On January 24th a group of representatives of local organizations had an opportunity to meet with Mary Ann Cotter and her cousin Janice Doggett in a luncheon at the Highway 12 Caffe. Nancy Marks, Laura Obert, Pat Plantenberg, Linda Huth, John Rains, Vic Sample and Jeff Langlinais were on hand to represent the local Rotary Club, the Broadwater Community Foundation, the County Commissioners, the Broadwater County Museum, the Townsend Tree Board,Canton Church Restoration, Broadwater Health Center Auxilliary and Broadwater Education Foundation (some members representing multiple organizations). In addition Eileen Perry and Sharley Ragan, friends with the Cotter Family for many years, were there to see Mary Ann again.

For some of us it was a chance to meet Mary Ann Cotter; for others it was a chance to visit with an old friend.

The Cotter Family moved to Canton when they bought a farm in the Canton area – reportedly the nearest one to the town – in 1885.  The Cotter Family lived there and farmed until the farm was sold to the BLM when the Canton Valley was flooded in the creation of  Canyon Ferry.

Tom Cotter was born in 1929 in the town of Canton where he lived until he left home seeking adventure at the age of 16.  He eventually returned home to finish high school and receive his diploma. He then enrolled at the University of Montana where he earned a Bachelor Degree in 1953 and Masters Degree in 1955.  He led a varied and interesting career in human resources and management at Boeing, an account representative with Merrill Lynch and one of the first employees of Franklin Resources (a financial services firm). Tom was even a registered social worker with the State of Montana Department of Welfare.
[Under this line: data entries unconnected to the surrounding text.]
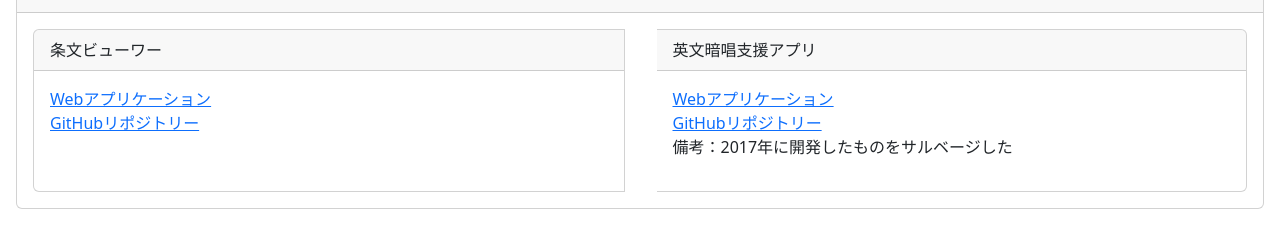
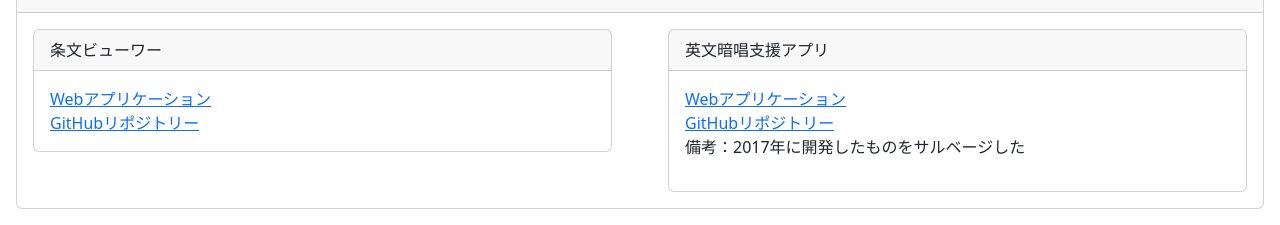
Before and after one commit to s1230038/s1230038.github.io, a website: page docs/index.html in a window 1280 px wide. Shown: the part 657-882 px from the top of the page. Drawn offline with Linux system fonts and the light colour scheme.

Commit message:
[update] set row

```diff
--- a/docs/index.html
+++ b/docs/index.html
@@ -67,7 +67,8 @@
 
       <div class="card m-3">
         <div class="card-header"><h2>個人開発</h2></div>
-        <div class="card-group">
+        <div class="row">
+          <div class="col-md-6">
             <div class="card m-3">
               <div class="card-header">条文ビューワー</div>
               <div class="card-body">
@@ -88,6 +89,8 @@
                 </a>
               </div>
             </div>
+          </div>
+          <div class="col-md-6">
             <div class="card m-3">
               <div class="card-header">英文暗唱支援アプリ</div>
               <div class="card-body">
@@ -111,6 +114,7 @@
             </div>
           </div>
         </div>
+      </div>
     </main>
   </body>
 </html>
```
Lines whose indentation alone changed are shown as unchanged.
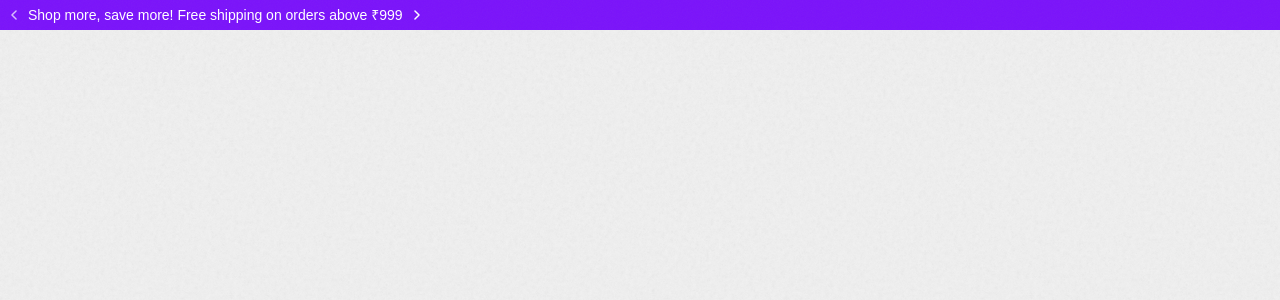
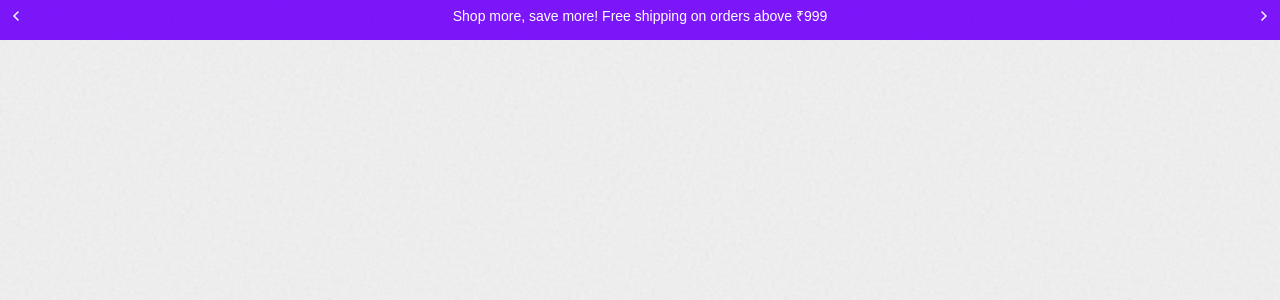
Before and after one commit to sathprithika/educationalApp, a Next.js app in the folder apps/web/: page / in a window 1280 px wide. Shown: the top 300 px of the page. Built offline with nearby package versions, Linux system fonts and the light colour scheme; a web font is replaced by a local one.

Commit message:
topbar text size  modified again again

```diff
--- a/apps/web/app/TopBar.jsx
+++ b/apps/web/app/TopBar.jsx
@@ -33,14 +33,12 @@ export default function TopBar() {
       font: "jakarta-font",
     },
     {
-      type: "jsx",
       font: "jakarta-font",
       content: (
         <>
-          {" "}
           <span className="font-bold">Flat 30%</span>{" "}
           <span className="font-semibold">off on</span>{" "}
-          <span className="font-normal">winter collection</span>{" "}
+          <span className="font-normal">winter collection</span>
         </>
       ),
     },
@@ -58,12 +56,12 @@ export default function TopBar() {
           : (prev - 1 + messages.length) % messages.length
       );
       setFade(false);
-    }, 150);
+    }, 180);
   };
 
   return (
     <div
-      className="relative w-full h-[30px] overflow-hidden flex items-center"
+      className="relative w-full min-h-[40px] py-[6px] overflow-hidden"
       style={{ backgroundColor: "#7a12fa", color: "#ffffff" }}
     >
       {/* GRAIN */}
@@ -75,25 +73,25 @@ export default function TopBar() {
         }}
       />
 
-      <div className="relative z-10 grid grid-cols-[28px_1fr_28px] items-center h-full">
+      <div className="relative z-10 grid grid-cols-[32px_1fr_32px] items-center">
         {/* LEFT */}
         <button
           onClick={() => change("prev")}
-          className="flex items-center justify-center h-full hover:opacity-70"
+          className="flex items-center justify-center hover:opacity-70"
         >
           <ArrowLeft />
         </button>
 
         {/* TEXT */}
-        <div className="flex items-center justify-center overflow-hidden">
+        <div className="flex items-center justify-center px-2">
           <span
             className={`
-    transition-all duration-150
-    whitespace-nowrap text-center
-    text-[14px] leading-[1.3]
-    ${fade ? "opacity-0 translate-y-1" : "opacity-100 translate-y-0"}
-    ${messages[index].font}
-  `}
+              transition-opacity duration-200
+              text-[14px] leading-[1.45]
+              whitespace-nowrap text-center
+              ${fade ? "opacity-0" : "opacity-100"}
+              ${messages[index].font}
+            `}
           >
             {messages[index].content}
           </span>
@@ -102,7 +100,7 @@ export default function TopBar() {
         {/* RIGHT */}
         <button
           onClick={() => change("next")}
-          className="flex items-center justify-center h-full hover:opacity-70"
+          className="flex items-center justify-center hover:opacity-70"
         >
           <ArrowRight />
         </button>
--- a/apps/web/next.config.js
+++ b/apps/web/next.config.js
@@ -1,4 +1,9 @@
 /** @type {import('next').NextConfig} */
-const nextConfig = {};
+const nextConfig = {
+    turbopack: {
+    root: "../../",
+  },
+};
+
 
 export default nextConfig;
```
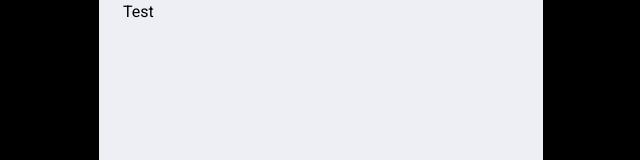
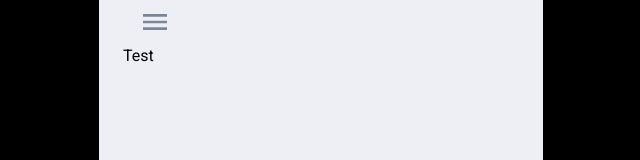
Before and after one commit to Blockchain-zen-Ethereum/TreasureHunt, a Next.js app in the folder Frontend/: page / in a window 1280 px wide. Shown: the top 160 px of the page, without its empty margins (319-959 px from the left). Built offline with nearby package versions, Linux system fonts and the light colour scheme.

Commit message:
feature: 1. modified theme setting 2. add Meun header

```diff
--- a/Frontend/package.json
+++ b/Frontend/package.json
@@ -11,6 +11,7 @@
   "dependencies": {
     "@emotion/react": "^11.10.6",
     "@emotion/styled": "^11.10.6",
+    "@mui/icons-material": "^5.11.16",
     "@mui/material": "^5.12.1",
     "@types/node": "18.15.13",
     "@types/react": "18.0.37",
--- a/Frontend/src/components/BaseLayout.tsx
+++ b/Frontend/src/components/BaseLayout.tsx
@@ -1,5 +1,6 @@
 import { useEffect, useState } from "react";
-import { Container, Box } from "@mui/material";
+import { Container, Box, IconButton, Button } from "@mui/material";
+import MenuIcon from "@mui/icons-material/Menu";
 
 export default function BaseLayout({
   children,
@@ -14,9 +15,35 @@ export default function BaseLayout({
 
   return (
     <main
-      style={{ width: "100vw", height: "100vh", backgroundColor: "#000000" }}
+      style={{
+        width: "100vw",
+        height: "100vh",
+        backgroundColor: "#000000",
+      }}
     >
       <Container maxWidth="xs" sx={{ height: `${innerHeight ?? "100vh"}` }}>
+        <Box
+          sx={{
+            width: "100%",
+            // height: "2.5rem",
+            paddingX: "1rem",
+            paddingY: "0.375rem",
+          }}
+        >
+          <IconButton
+            aria-label="menu"
+            // disabled
+            sx={{
+              color: "#7B869A",
+              width: "2rem",
+              height: "2rem",
+              padding: 0,
+              margin: 0,
+            }}
+          >
+            <MenuIcon sx={{ fontSize: "2rem" }} />
+          </IconButton>
+        </Box>
         {children}
       </Container>
     </main>
--- a/Frontend/src/theme/index.ts
+++ b/Frontend/src/theme/index.ts
@@ -16,16 +16,24 @@ const theme = createTheme({
       styleOverrides: {
         "*": {
           overflow: "hidden",
-          magin: 0,
+          margin: 0,
           padding: 0,
+          boxSizing: "border-box",
+        },
+      },
+    },
+    MuiContainer: {
+      styleOverrides: {
+        root: {
           backgroundColor: "#EDEFF5",
+          padding: 0,
         },
       },
     },
   },
   palette: {
     primary: {
-      main: "#EDEFF5",
+      main: "#000000",
     },
     secondary: {
       main: "#19857b",
```
Also changed, not shown: 1 other file (tests, documents, lock files or other folders).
Tom was very successful in his career and eventually established a charitable foundation in his home of Palo Alto, California. Before his death in 2014 Tom gifted the University of Montana Foundation with $11 Million dollars – the largest single gift ever made to the University of Montana. His gift generates over $500,000 a year to be used for scholarships to the University.

Tom Cotter never forgot his roots in Broadwater County and generously donated to many organizations in the county over the years including the Broadwater Schools (10 – 20 scholarships granted each year to college bound seniors), the Broadwater County Library, the Broadwater County Museum, the Broadwater Community Foundation, the Broadwater Education Foundation, Canton Church and the Townsend Rotary Club.

At the lunch Tom’s daughter Mary Ann Cotter got a chance to hear all the achievements that the Cotter family grants have enabled over the years. She also got a chance to visit with family friends that she has known from visits to Broadwater County with her father.

The Cotter Family generosity to the county has been extraordinary but not uncommon.  Many people that grew up in Broadwater County or have family ties to Broadwater County donate to various causes and organizations in the County.  The Canton Church receives donations every year from people who have family ties back to the Canton Church or the town of Canton.

Every year the Museum hears from people researching their family histories in the area. Last year the Museum received a tremendous photo from a man in Connecticut who discovered a picture of the Barnum & Bailey Circus set up in the middle of Broadway in 1895!

The people who have ties back to Broadwater County and who continue to have an interest in the County are what is right about Townsend and Broadwater County.  It doesn’t matter whether families date back to the settling of the valley in the 1860’s or are new families that move here every year – being raised here in Broadwater County is an exceptional experience and one that people remember their entire life, whether they remain here or not!

By the way, many thanks to Missy Rauser owner of the Highway 12 Caffe. We could not have found a better location for the luncheon and the food was extraordinary as always.